From the records below, count the lines containing the word "other" and give only that number.

*** Records for this task ***

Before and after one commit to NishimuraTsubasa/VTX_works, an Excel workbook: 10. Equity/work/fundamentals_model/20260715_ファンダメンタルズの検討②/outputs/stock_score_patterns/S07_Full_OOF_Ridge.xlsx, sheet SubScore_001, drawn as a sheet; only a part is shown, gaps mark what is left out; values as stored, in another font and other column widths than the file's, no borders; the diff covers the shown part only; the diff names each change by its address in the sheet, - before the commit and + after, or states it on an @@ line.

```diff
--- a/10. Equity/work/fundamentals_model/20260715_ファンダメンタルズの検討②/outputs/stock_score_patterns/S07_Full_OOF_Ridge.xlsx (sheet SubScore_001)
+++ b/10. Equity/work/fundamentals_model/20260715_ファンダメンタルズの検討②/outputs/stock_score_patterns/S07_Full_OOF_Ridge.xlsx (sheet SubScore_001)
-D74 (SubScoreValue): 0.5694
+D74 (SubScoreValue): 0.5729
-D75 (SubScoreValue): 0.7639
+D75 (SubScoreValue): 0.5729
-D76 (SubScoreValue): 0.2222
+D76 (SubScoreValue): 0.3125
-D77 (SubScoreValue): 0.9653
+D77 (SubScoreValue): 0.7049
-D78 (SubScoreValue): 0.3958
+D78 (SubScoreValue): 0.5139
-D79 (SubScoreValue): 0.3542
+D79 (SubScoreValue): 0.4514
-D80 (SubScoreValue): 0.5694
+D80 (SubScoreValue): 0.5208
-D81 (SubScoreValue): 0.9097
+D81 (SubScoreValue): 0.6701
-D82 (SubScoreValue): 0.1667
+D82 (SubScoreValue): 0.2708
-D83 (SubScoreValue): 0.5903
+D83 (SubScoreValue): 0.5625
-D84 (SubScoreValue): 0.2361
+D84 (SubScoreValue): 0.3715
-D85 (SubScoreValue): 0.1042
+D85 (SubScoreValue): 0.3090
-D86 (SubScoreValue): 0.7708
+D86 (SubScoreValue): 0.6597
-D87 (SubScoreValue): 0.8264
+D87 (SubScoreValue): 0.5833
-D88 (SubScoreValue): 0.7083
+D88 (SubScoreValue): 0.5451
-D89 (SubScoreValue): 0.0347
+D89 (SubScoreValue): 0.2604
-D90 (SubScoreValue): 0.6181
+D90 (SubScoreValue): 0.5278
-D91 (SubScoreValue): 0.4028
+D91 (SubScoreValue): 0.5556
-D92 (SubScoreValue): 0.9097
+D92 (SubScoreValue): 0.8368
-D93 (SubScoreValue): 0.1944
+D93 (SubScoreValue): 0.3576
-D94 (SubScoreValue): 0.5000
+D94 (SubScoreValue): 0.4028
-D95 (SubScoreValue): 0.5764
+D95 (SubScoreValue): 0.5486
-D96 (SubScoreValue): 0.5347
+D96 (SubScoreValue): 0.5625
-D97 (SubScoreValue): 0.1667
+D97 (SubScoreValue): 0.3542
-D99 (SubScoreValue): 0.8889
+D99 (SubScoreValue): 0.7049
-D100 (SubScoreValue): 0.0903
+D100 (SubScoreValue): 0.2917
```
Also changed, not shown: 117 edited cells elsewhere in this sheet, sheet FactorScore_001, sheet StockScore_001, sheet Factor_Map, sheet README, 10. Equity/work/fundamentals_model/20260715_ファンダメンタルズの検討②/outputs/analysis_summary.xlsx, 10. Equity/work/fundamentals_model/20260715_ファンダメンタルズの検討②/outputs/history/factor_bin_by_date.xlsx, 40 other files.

***
*** Records for this task ***

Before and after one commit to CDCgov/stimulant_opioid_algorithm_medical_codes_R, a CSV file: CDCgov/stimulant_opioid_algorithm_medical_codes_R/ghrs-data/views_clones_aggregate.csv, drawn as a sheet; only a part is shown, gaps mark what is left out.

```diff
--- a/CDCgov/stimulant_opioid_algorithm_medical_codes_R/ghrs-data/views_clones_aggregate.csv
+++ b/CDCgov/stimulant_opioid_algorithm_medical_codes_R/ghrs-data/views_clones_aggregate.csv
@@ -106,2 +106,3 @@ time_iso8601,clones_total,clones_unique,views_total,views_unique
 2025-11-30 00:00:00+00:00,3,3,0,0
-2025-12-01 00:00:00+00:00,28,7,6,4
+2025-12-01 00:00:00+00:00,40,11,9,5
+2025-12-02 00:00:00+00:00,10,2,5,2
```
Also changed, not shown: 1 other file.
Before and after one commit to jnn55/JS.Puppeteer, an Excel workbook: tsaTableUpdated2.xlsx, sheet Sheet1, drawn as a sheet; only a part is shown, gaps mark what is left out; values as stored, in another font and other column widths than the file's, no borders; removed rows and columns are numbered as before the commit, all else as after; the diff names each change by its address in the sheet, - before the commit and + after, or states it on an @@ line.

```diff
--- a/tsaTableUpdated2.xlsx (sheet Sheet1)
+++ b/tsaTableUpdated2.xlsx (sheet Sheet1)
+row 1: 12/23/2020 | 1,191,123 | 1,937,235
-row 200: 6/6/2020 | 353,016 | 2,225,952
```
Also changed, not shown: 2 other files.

***
*** Records for this task ***

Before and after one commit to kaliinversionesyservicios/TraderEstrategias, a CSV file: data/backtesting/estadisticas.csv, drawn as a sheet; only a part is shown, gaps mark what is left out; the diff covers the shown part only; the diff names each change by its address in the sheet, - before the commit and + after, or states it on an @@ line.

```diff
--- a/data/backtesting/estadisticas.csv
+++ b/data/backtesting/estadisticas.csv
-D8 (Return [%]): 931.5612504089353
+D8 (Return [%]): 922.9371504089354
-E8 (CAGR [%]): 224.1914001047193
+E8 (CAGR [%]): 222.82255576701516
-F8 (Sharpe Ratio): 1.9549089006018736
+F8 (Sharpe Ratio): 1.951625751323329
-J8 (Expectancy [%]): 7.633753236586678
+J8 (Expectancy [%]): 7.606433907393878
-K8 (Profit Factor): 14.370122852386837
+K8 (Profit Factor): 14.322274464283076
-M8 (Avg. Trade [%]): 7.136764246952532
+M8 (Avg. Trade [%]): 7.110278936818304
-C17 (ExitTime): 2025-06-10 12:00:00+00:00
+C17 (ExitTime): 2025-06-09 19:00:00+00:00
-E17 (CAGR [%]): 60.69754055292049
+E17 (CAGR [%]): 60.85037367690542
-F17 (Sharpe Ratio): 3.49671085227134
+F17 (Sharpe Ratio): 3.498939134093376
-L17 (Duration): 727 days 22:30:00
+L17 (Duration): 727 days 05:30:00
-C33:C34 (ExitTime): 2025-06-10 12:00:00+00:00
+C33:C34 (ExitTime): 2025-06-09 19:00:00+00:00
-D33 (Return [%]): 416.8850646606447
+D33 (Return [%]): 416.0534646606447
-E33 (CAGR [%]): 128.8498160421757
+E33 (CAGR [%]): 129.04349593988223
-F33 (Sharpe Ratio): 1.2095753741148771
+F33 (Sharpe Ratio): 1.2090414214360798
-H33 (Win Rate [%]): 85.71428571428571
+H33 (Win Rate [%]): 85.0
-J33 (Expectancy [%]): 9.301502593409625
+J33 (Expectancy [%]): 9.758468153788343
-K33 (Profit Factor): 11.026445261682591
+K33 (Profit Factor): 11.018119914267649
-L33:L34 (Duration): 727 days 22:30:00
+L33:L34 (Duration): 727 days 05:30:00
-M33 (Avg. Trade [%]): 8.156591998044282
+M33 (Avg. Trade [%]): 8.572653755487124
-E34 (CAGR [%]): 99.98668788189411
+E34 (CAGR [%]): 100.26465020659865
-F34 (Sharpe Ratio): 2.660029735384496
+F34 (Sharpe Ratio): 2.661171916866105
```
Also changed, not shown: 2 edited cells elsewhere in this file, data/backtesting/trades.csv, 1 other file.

***

■ **Your solution**:
6